List each line of the data that holds the word "Azevedo".

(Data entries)
_ _ _ _

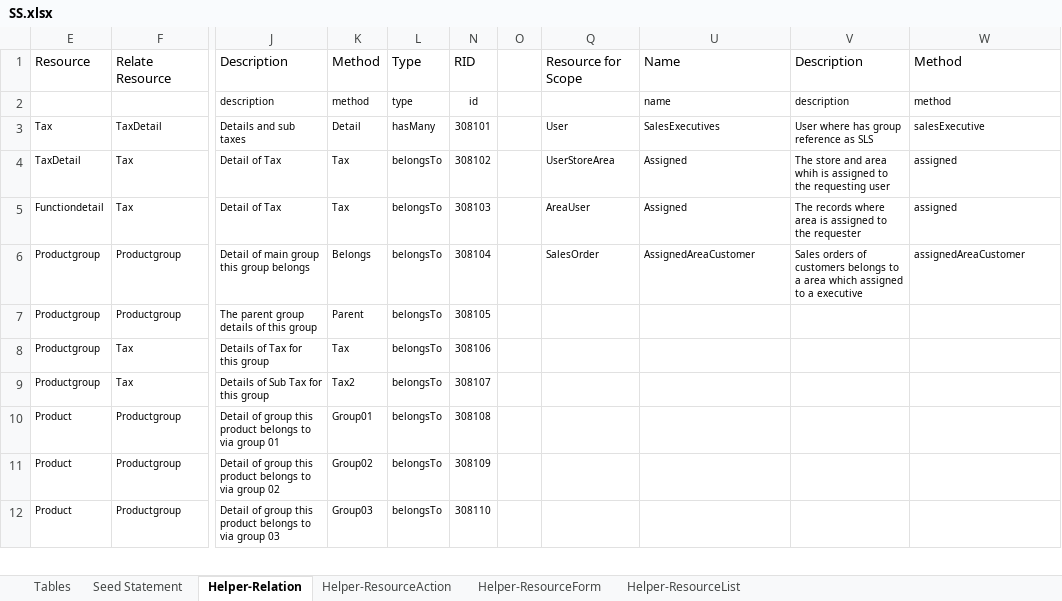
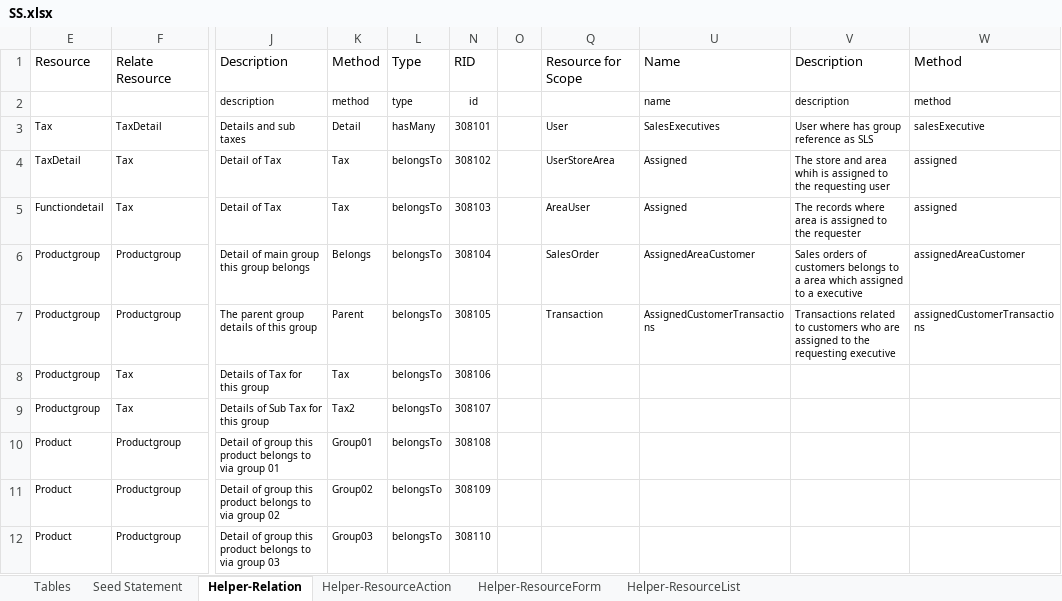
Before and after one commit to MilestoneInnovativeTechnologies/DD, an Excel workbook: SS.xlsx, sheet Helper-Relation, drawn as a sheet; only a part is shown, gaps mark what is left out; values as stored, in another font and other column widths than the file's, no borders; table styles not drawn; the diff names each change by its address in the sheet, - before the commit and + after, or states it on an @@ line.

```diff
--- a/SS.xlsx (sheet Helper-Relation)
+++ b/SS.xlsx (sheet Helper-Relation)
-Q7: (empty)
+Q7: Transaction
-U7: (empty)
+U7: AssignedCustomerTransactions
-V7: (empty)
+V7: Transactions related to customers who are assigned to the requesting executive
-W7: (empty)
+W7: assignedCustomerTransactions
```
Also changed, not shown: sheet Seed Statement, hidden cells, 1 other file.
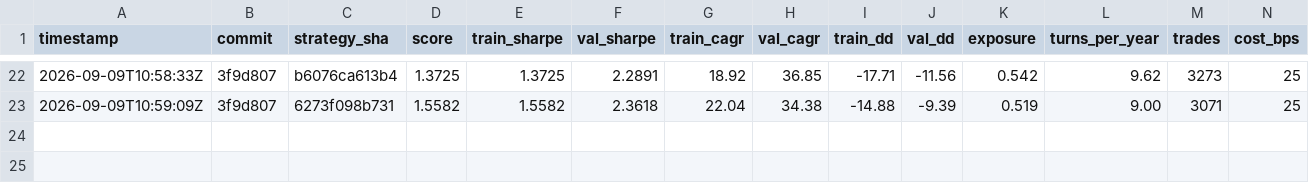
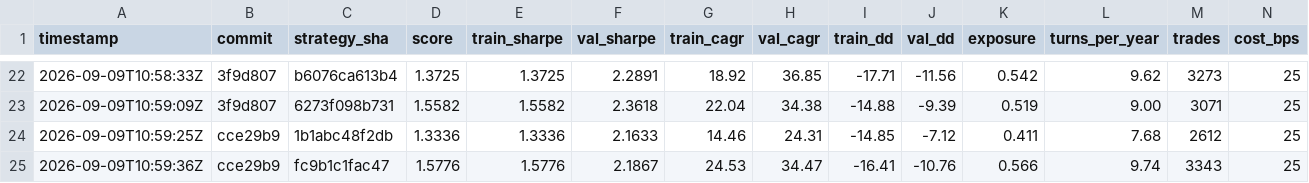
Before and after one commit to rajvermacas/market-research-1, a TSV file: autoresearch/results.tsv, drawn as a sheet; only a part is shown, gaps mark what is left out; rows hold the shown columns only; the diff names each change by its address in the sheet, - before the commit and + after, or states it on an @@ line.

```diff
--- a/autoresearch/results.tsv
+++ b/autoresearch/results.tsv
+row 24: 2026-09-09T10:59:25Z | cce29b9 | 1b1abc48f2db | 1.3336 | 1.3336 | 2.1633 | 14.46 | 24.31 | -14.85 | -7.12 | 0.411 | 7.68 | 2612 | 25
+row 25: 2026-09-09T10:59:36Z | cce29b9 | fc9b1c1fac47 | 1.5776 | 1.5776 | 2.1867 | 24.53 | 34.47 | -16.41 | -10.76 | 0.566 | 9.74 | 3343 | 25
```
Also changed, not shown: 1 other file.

_ _ _ _

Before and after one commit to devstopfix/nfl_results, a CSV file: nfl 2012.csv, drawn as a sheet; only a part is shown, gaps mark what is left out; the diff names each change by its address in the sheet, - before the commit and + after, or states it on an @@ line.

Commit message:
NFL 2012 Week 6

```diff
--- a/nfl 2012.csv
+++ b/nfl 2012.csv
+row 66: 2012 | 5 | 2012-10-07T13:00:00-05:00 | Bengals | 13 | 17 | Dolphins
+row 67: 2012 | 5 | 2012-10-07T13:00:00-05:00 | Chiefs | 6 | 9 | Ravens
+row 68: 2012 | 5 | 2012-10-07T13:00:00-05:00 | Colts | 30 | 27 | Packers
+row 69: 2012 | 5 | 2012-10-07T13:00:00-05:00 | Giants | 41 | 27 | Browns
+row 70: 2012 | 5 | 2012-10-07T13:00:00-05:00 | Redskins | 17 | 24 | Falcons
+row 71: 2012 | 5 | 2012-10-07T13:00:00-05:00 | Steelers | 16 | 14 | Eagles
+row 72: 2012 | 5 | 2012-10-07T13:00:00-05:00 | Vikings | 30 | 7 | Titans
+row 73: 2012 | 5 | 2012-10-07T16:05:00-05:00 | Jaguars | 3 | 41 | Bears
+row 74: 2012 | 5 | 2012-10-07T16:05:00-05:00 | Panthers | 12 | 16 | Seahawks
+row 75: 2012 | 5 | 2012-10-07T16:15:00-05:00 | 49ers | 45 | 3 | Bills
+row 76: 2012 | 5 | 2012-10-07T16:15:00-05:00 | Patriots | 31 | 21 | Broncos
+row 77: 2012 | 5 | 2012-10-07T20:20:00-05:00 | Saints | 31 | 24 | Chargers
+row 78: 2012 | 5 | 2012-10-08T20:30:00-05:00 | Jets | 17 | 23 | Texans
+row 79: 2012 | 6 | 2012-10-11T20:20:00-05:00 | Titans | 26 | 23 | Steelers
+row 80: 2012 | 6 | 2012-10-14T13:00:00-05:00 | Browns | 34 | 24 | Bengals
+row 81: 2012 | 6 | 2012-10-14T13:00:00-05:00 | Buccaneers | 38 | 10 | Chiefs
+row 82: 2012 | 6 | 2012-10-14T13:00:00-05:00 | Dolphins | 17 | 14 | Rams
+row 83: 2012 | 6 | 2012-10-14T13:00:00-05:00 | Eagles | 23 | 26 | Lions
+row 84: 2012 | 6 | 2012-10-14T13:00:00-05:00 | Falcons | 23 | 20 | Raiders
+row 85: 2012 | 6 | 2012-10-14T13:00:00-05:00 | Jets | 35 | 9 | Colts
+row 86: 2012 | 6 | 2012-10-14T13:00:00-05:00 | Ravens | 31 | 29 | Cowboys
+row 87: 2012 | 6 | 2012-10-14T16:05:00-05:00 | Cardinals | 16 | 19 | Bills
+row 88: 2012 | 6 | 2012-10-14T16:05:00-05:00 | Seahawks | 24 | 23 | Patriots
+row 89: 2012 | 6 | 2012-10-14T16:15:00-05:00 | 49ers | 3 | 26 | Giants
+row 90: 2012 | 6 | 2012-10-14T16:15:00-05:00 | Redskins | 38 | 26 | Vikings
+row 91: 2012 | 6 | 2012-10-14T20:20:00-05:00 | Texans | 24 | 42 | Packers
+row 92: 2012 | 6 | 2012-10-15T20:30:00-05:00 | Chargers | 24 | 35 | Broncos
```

_ _ _ _

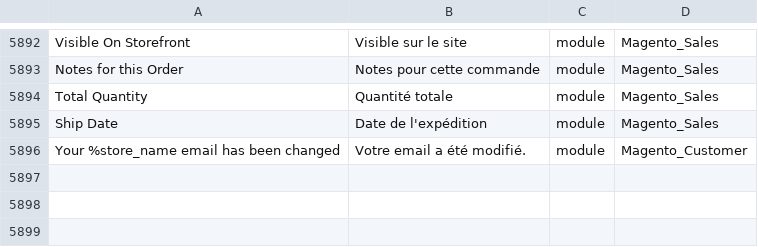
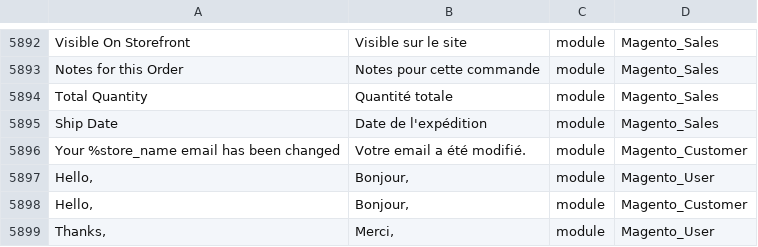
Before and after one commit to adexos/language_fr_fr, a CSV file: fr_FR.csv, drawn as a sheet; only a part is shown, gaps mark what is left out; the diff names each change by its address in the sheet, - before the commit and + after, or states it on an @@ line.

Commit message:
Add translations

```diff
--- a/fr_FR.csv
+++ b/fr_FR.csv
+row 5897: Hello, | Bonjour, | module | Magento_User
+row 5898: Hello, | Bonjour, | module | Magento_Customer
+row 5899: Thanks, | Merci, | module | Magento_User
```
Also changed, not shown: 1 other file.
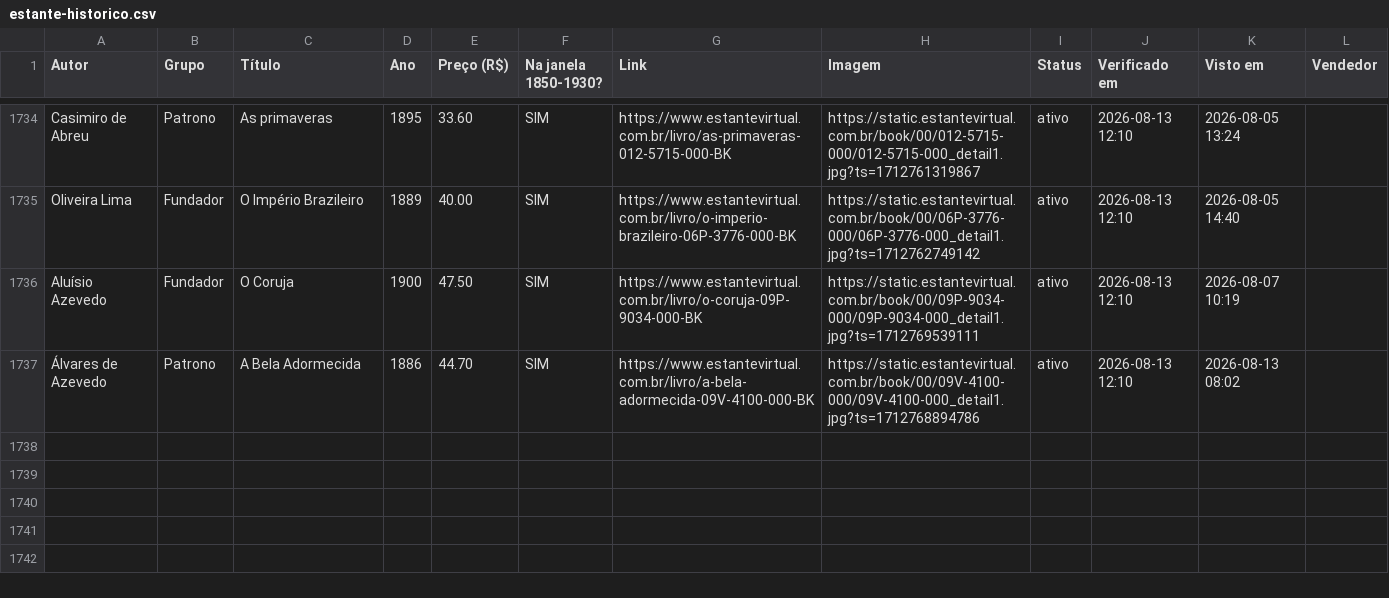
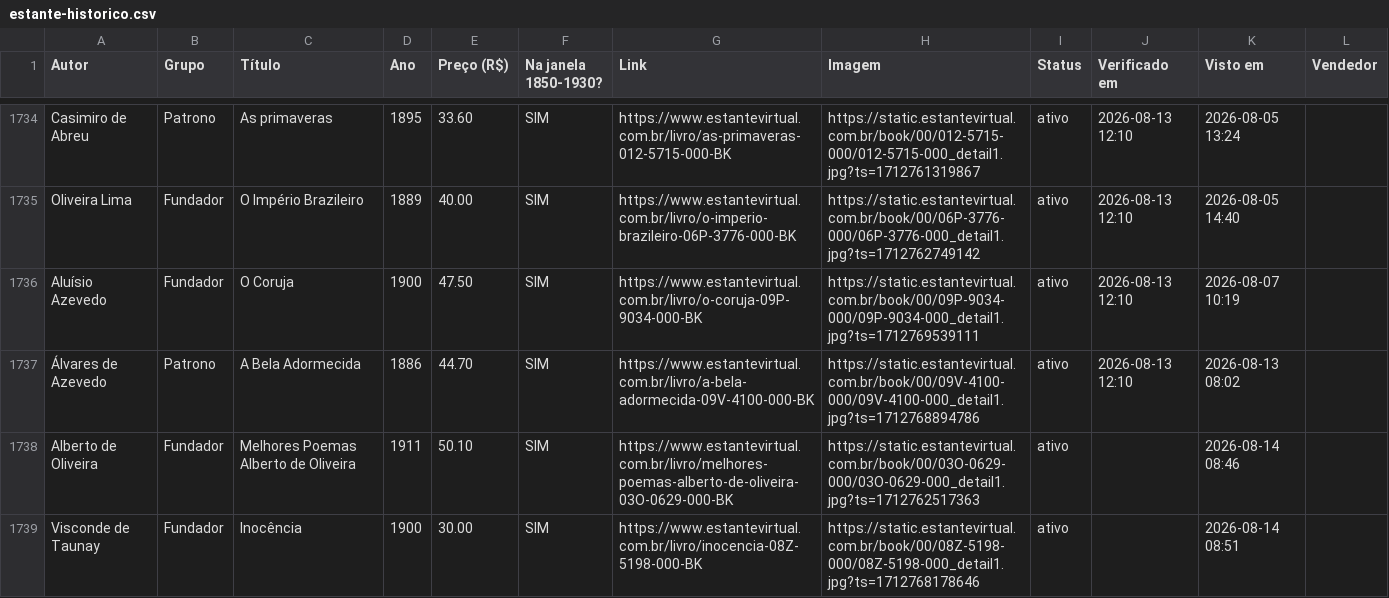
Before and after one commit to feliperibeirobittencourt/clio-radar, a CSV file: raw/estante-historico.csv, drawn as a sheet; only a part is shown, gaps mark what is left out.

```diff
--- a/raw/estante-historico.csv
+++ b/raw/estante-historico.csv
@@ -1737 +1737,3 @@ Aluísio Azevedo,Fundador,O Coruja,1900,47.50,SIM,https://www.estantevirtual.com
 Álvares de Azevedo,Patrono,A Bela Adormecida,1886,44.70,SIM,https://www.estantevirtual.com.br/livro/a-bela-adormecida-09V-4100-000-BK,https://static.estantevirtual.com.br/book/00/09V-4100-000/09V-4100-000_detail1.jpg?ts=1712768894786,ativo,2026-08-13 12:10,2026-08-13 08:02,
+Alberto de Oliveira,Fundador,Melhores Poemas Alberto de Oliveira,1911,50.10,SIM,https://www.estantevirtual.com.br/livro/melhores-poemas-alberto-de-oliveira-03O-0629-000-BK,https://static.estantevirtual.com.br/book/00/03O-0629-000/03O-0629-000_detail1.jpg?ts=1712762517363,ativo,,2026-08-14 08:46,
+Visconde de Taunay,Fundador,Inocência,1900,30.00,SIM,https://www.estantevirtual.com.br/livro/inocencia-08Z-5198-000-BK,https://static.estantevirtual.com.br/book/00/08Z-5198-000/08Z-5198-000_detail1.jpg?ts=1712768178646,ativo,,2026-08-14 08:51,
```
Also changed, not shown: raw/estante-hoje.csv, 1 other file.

_ _ _ _

**Written solution**
@@ -1737 +1737,3 @@ Aluísio Azevedo,Fundador,O Coruja,1900,47.50,SIM,https://www.estantevirtual.com
 Álvares de Azevedo,Patrono,A Bela Adormecida,1886,44.70,SIM,https://www.estantevirtual.com.br/livro/a-bela-adormecida-09V-4100-000-BK,https://static.estantevirtual.com.br/book/00/09V-4100-000/09V-4100-000_detail1.jpg?ts=1712768894786,ativo,2026-08-13 12:10,2026-08-13 08:02,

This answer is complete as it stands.